T-Mobile US’s Chief Financial Officer said there is a possibility that its $26 billion acquisition deal of Sprint will close as early as the first quarter of 2019.
T-Mobile, majority owned by Deutsche Telekom AG, agreed in April to buy wireless carrier Sprint and the deal was initially expected to close in the first half of 2019.
The Federal Communications Commission (FCC) and the Department of Justice are currently scrutinizing the deal.
“The only remaining thing that is happening is depositions with the DoJ, which have started and will be completed in a few weeks,” CFO J. Braxton Carter told the Morgan Stanley TMT Conference in Barcelona.
“At this point, it’s more pointing to the second quarter as more probable (but) it could still be first quarter,” Carter said.
Both the agencies did not immediately respond to requests for comment.
The agreement between the third and fourth largest U.S. wireless carriers in April was reached after four years of on-and-off talks that set the stage for the creation of a company that would compete more favorably with the top two wireless players, Verizon Communications and AT&T.
Their first round of merger talks had ended unsuccessfully in 2014 after the then Obama administration expressed antitrust concerns.
Carter said on Friday the companies have provided 25 million pages worth of documents to the DoJ, filed 600 pages public information statement with the FCC and held meetings with other U.S. government departments.
The two companies have also defended their deal by saying they need to merge to build the next generation of 5G wireless technology in a robust nationwide network.
“The combined assets of Sprint and T-Mobile can create 8 times the 5G capacity that either of us could do on a standalone basis and 15 times the speed,” Carter said.
Telecom companies are pegging their future success on implementation of 5G networks, which are expected to be at least 100 times faster than current 4G networks and cut latency, allowing for innovations in a number of fields.
Governments have started auctioning 5G spectrum on both sides of the Atlantic.
The FCC on Wednesday launched the agency’s first high-band 5G spectrum auction while Germany is expected to start its 5G auctions in early 2019.
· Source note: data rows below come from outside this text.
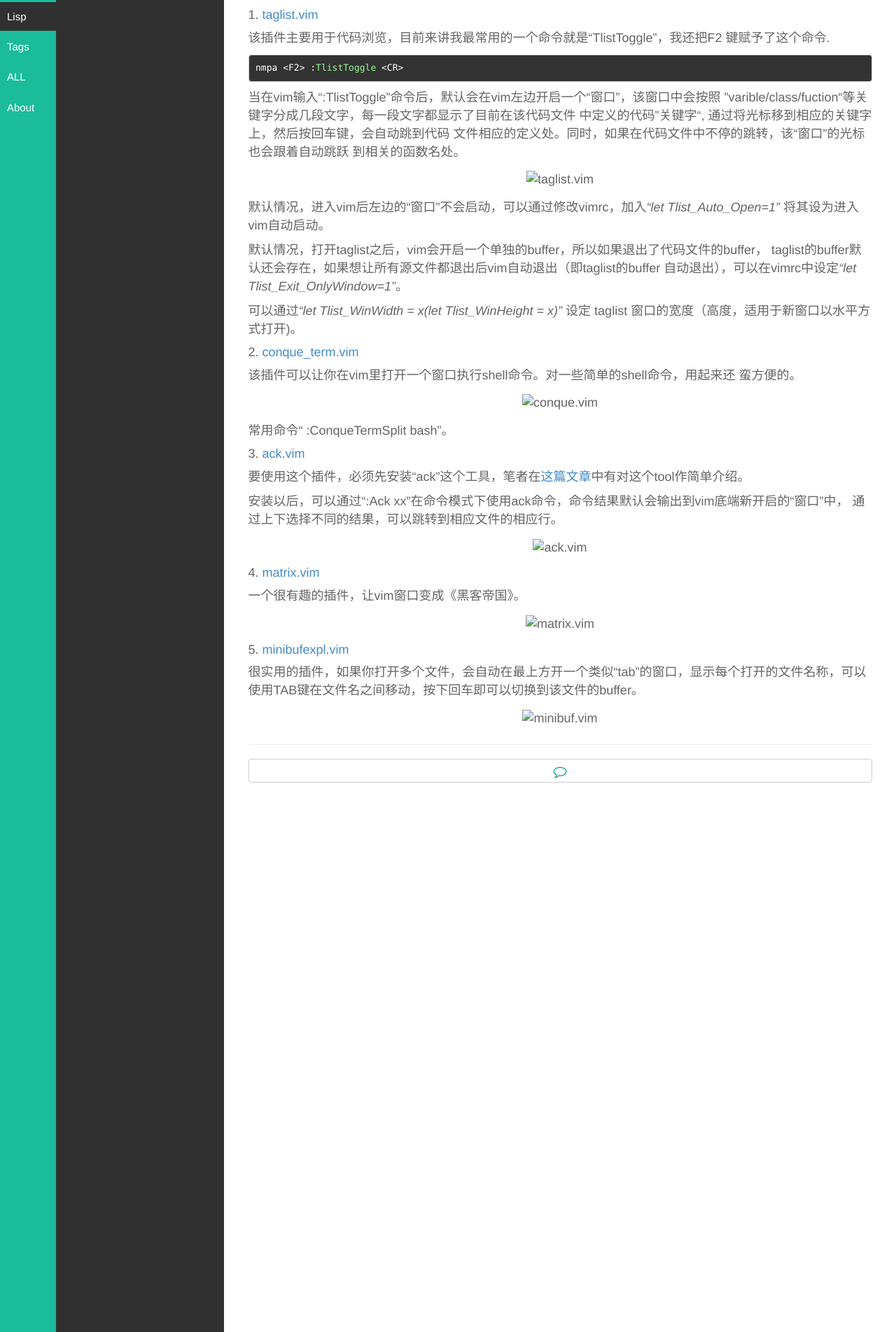
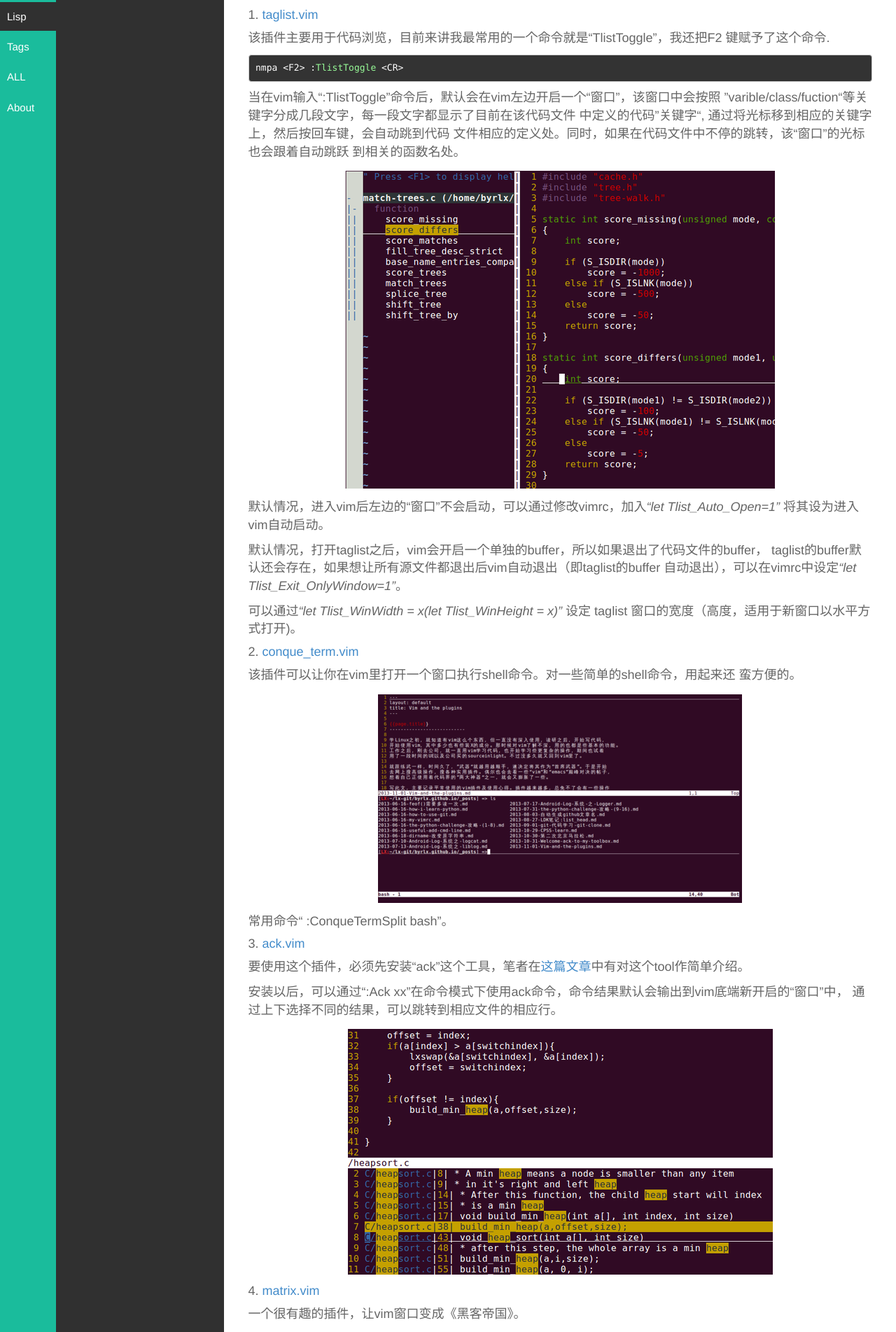
Before and after one commit to byrlx/byrlx.github.io, a Jekyll site: the page built from _posts/2013-11-01-Vim-and-the-plugins.md, in a window 1280 px wide. Shown: the part 394-2297 px from the top of the page at 70% size. Built offline with Jekyll 4.4.1, drawn with Linux system fonts in a browser that asks for light colours.

Commit message:
update blog

```diff
--- a/_posts/2013-11-01-Vim-and-the-plugins.md
+++ b/_posts/2013-11-01-Vim-and-the-plugins.md
@@ -31,7 +31,7 @@ description: [The vim plugins I use]
 文件相应的定义处。同时，如果在代码文件中不停的跳转，该“窗口”的光标也会跟着自动跳跃
 到相关的函数名处。
 
-![taglist.vim]({{root_url}}/images/taglist.png "taglist.vim")
+![taglist.vim]({{root_url}}/public/img/taglist.png "taglist.vim")
 
 默认情况，进入vim后左边的“窗口”不会启动，可以通过修改vimrc，加入*"let Tlist_Auto_Open=1"*
 将其设为进入vim自动启动。
@@ -48,7 +48,7 @@ taglist 窗口的宽度（高度，适用于新窗口以水平方式打开)。
 该插件可以让你在vim里打开一个窗口执行shell命令。对一些简单的shell命令，用起来还
 蛮方便的。
 
-![conque.vim]({{root_url}}/images/conque.png "conque.vim")
+![conque.vim]({{root_url}}/public/img/conque.png "conque.vim")
 
 常用命令“ :ConqueTermSplit bash”。
 
@@ -59,16 +59,16 @@ taglist 窗口的宽度（高度，适用于新窗口以水平方式打开)。
 安装以后，可以通过“:Ack xx”在命令模式下使用ack命令，命令结果默认会输出到vim底端新开启的“窗口”中，
 通过上下选择不同的结果，可以跳转到相应文件的相应行。
 
-![ack.vim]({{root_url}}/images/ack.png "ack.vim")
+![ack.vim]({{root_url}}/public/img/ack.png "ack.vim")
 
 #### 4. [matrix.vim](http://www.vim.org/scripts/script.php?script_id=1189)
 
 一个很有趣的插件，让vim窗口变成《黑客帝国》。
 
-![matrix.vim]({{root_url}}/images/matrix.png "matrix.vim")
+![matrix.vim]({{root_url}}/public/img/matrix.png "matrix.vim")
 
 #### 5. [minibufexpl.vim](http://www.vim.org/scripts/script.php?script_id=159)
 
 很实用的插件，如果你打开多个文件，会自动在最上方开一个类似“tab”的窗口，显示每个打开的文件名称，可以使用TAB键在文件名之间移动，按下回车即可以切换到该文件的buffer。
 
-![minibuf.vim]({{root_url}}/images/minibufexpl.png "minibufexpl.vim")
+![minibuf.vim]({{root_url}}/public/img/minibufexpl.png "minibufexpl.vim")
```
Also changed, not shown: _posts/2013-10-30-第二次北京马拉松.md (+1 -1 lines), _posts/2013-11-05-五台山.md (+1 -1 lines), _posts/2013-11-21-What-do-I-learn-from-the-project.md (+1 -1 lines), _posts/2013-12-28-Android-logwrapper.md (+2 -2 lines), _posts/2014-01-29-使用-org-mode-管理工作生活.md (+2 -2 lines), public/img/ack.png (added), public/img/conque.png (added), public/img/logwrapper.png (added), public/img/ls.png (added), public/img/matrix.png (added), public/img/minibufexpl.png (added), public/img/mls.jpeg (added), public/img/orgmode.png (added), public/img/orgmode2.png (added), 2 more files.
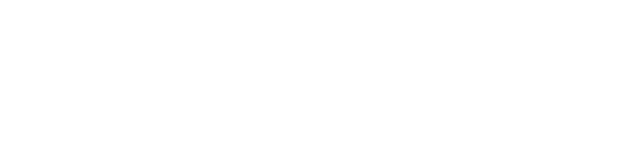
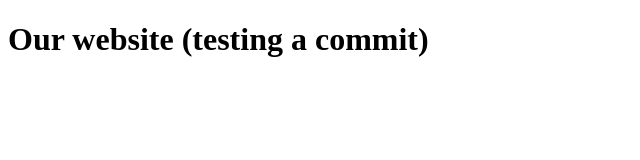
Before and after one commit to LydiaMcD/dont_stop_retrievin, a plain HTML site: page index.html in a window 1280 px wide. Shown: the whole page, without its empty margins (0-640 px from the left). Drawn offline with Linux system fonts and the light colour scheme.

Commit message:
Testing doing some pull requests

```diff
--- a/index.html
+++ b/index.html
@@ -5,6 +5,6 @@
     <title>Don't Stop Retrievin'</title>
   </head>
   <body>
-
+<h1>Our website (testing a commit)</h1>
   </body>
 </html>
```
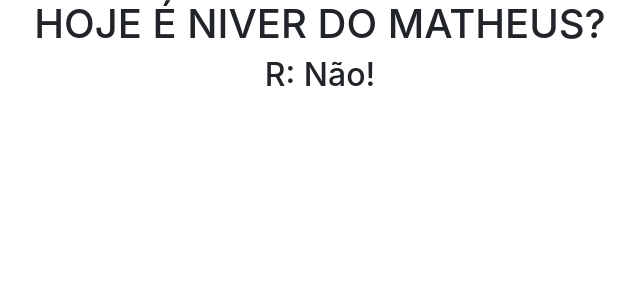
After one commit to matheushss1/testes-py, a Flask app: template templates/niver.html in a window 1280 px wide. The commit adds this page. Shown: the top 300 px of the page, without its empty margins (320-960 px from the left). Run offline with Flask 2, Linux system fonts and the light colour scheme; the template is opened without the code that fills it, so the values that code supplies are empty; some libraries are stand-ins or nearby versions.

Commit message:
criei a pagina pra saber se é meu niver ou não

```diff
--- a/app.py
+++ b/app.py
@@ -1,10 +1,18 @@
+import datetime
 from flask import Flask, render_template
 
 app = Flask(__name__)
 
 @app.route("/")
 def index():
-    return render_template("index.html")
+    headline= "Olá, Mundo"
+    return render_template("index.html", headline= headline)
+
+@app.route("/bye")
+def bye():
+    headline= "Adeus, Mundo"
+    return render_template("index.html", headline= headline)
+
 
 @app.route("/matheus")
 def matheus():
@@ -14,3 +22,9 @@ def matheus():
 def hello(name):
     name = name.capitalize()
     return f"Olá, {name}"
+
+@app.route("/meuniver")
+def niver():
+    now = datetime.datetime.now()
+    niver = now.month == 6 and now.day == 20
+    return render_template("niver.html", niver=niver)
--- a/templates/index.html
+++ b/templates/index.html
@@ -5,7 +5,7 @@
         <link rel="stylesheet" href="https://stackpath.bootstrapcdn.com/bootstrap/4.4.1/css/bootstrap.min.css" integrity="sha384-Vkoo8x4CGsO3+Hhxv8T/Q5PaXtkKtu6ug5TOeNV6gBiFeWPGFN9MuhOf23Q9Ifjh" crossorigin="anonymous">
     </head>
     <body>
-        <h1>Olá, Mundo!</h1>
+        <h1>{{headline}}</h1>
         <h2>Página da web totalmente desenhada por Matheus!</h2>
     </body>
 </html>
--- /dev/null
+++ b/templates/niver.html
@@ -0,0 +1,20 @@
+<!DOCTYPE html>
+<html>
+    <head>
+        <title>É MEU NIVER?</title>
+        <link rel="stylesheet" href="https://stackpath.bootstrapcdn.com/bootstrap/4.4.1/css/bootstrap.min.css" integrity="sha384-Vkoo8x4CGsO3+Hhxv8T/Q5PaXtkKtu6ug5TOeNV6gBiFeWPGFN9MuhOf23Q9Ifjh" crossorigin="anonymous">
+        <style>
+            body{
+                text-align: center;
+            }
+        </style>
+    </head>
+    <body>
+        <h1> HOJE É NIVER DO MATHEUS?</h1>
+        {% if niver %}
+        <h2>R: Sim, feliz aniversário!</h2>
+        {% else %}
+        <h2>R: Não!</h2>
+        {% endif %}
+    </body>
+</html>
```
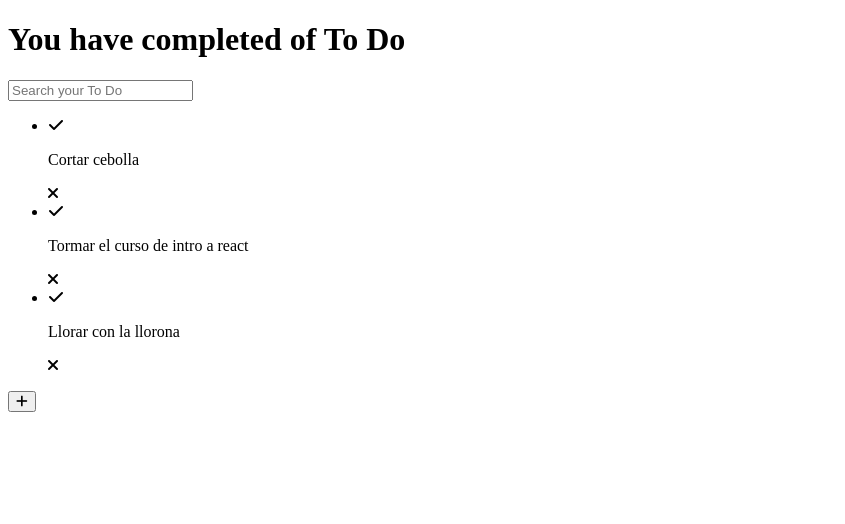
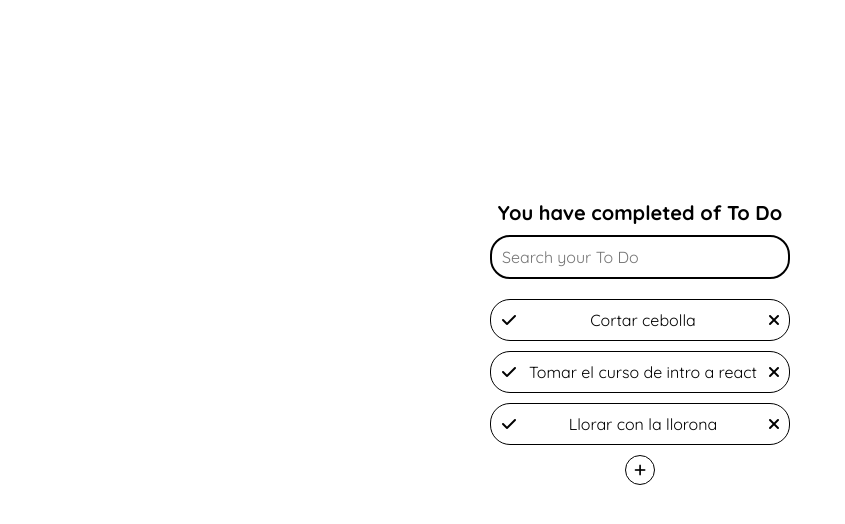
Before and after one commit to amappola7/todo-list-app, a React (Vite) app: page / in a window 1280 px wide. Shown: the top 524 px of the page, without its empty margins (0-845 px from the left). Built offline with nearby package versions, Linux system fonts and the light colour scheme.

Commit message:
Adding basic and temporal styles to components

```diff
--- /dev/null
+++ b/src/App.css
@@ -0,0 +1,21 @@
+:root {
+  --main-font-family: 'Quicksand', sans-serif ;
+}
+
+html {
+  font-size: 62.5%;
+}
+
+* {
+  margin: 0;
+  padding: 0;
+  box-sizing: border-box;
+}
+
+div {
+  display: flex;
+  flex-direction: column;
+  justify-content: center;
+  align-items: center;
+  margin-top: 10rem;
+}
--- a/src/App.jsx
+++ b/src/App.jsx
@@ -6,23 +6,24 @@ import {
   ToDoItem,
   CreateToDoButton
 } from './components/components.js';
+import './App.css'
 
 const todos=[
   {text:'Cortar cebolla', completed:false},
-  {text:'Tormar el curso de intro a react', completed:false},
+  {text:'Tomar el curso de intro a react', completed:false},
   {text:'Llorar con la llorona', completed:false}
 ];
 
 function App() {
   return (
-    <Fragment>
+    <div>
       <ToDoCounter/>
       <ToDoSearch/>
       <ToDoList>
         {todos.map(todo => (<ToDoItem key={todo.text} text={todo.text}/>))}
       </ToDoList>
       <CreateToDoButton/>
-    </Fragment>
+    </div>
   )
 }
 
--- a/src/components/styles/CreateToDoButton.css
+++ b/src/components/styles/CreateToDoButton.css
@@ -0,0 +1,21 @@
+:root {
+  --main-font-family: 'Quicksand', sans-serif ;
+}
+
+html {
+  font-size: 62.5%;
+}
+
+* {
+  margin: 0;
+  padding: 0;
+  box-sizing: border-box;
+}
+
+button {
+  width: 3rem;
+  height: 3rem;
+  background-color: transparent;
+  border: solid black 0.1rem;
+  border-radius: 50%;
+}
--- a/src/components/styles/ToDoCounter.css
+++ b/src/components/styles/ToDoCounter.css
@@ -0,0 +1,17 @@
+:root {
+  --main-font-family: 'Quicksand', sans-serif ;
+}
+
+html {
+  font-size: 62.5%;
+}
+
+* {
+  margin: 0;
+  padding: 0;
+  box-sizing: border-box;
+}
+
+h1 {
+  font-family: var(--main-font-family);
+}
--- a/src/components/styles/ToDoItem.css
+++ b/src/components/styles/ToDoItem.css
@@ -0,0 +1,26 @@
+:root {
+  --main-font-family: 'Quicksand', sans-serif ;
+}
+
+html {
+  font-size: 62.5%;
+}
+
+* {
+  margin: 0;
+  padding: 0;
+  box-sizing: border-box;
+}
+
+li {
+  display: flex;
+  justify-content: space-between;
+  min-width: 30rem;
+  max-width: 30rem;
+  border: solid black 0.1rem;
+  border-radius: 2rem;
+  font-family: var(--main-font-family);
+  font-size: 1.6rem;
+  margin: 1rem;
+  padding: 1rem;
+}
--- a/src/components/styles/ToDoList.css
+++ b/src/components/styles/ToDoList.css
@@ -0,0 +1,13 @@
+:root {
+  --main-font-family: 'Quicksand', sans-serif ;
+}
+
+html {
+  font-size: 62.5%;
+}
+
+* {
+  margin: 0;
+  padding: 0;
+  box-sizing: border-box;
+}
--- a/src/components/styles/ToDoSearch.css
+++ b/src/components/styles/ToDoSearch.css
@@ -0,0 +1,23 @@
+:root {
+  --main-font-family: 'Quicksand', sans-serif ;
+}
+
+html {
+  font-size: 62.5%;
+}
+
+* {
+  margin: 0;
+  padding: 0;
+  box-sizing: border-box;
+}
+
+input {
+  width: 30rem;
+  border: solid black 0.2rem;
+  border-radius: 2rem;
+  font-family: var(--main-font-family);
+  font-size: 1.6rem;
+  margin: 1rem;
+  padding: 1rem;
+}
--- a/src/index.jsx
+++ b/src/index.jsx
@@ -3,4 +3,8 @@ import ReactDOM from 'react-dom/client';
 import { App } from './App';
 
 const root = ReactDOM.createRoot(document.getElementById('root'));
-root.render(<App/>)
+root.render(
+    <React.StrictMode>
+      <App/>
+    </React.StrictMode>
+)
```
There would be “very, very significant” revenue synergies in the new company resulting from the merger, Carter said at the conference.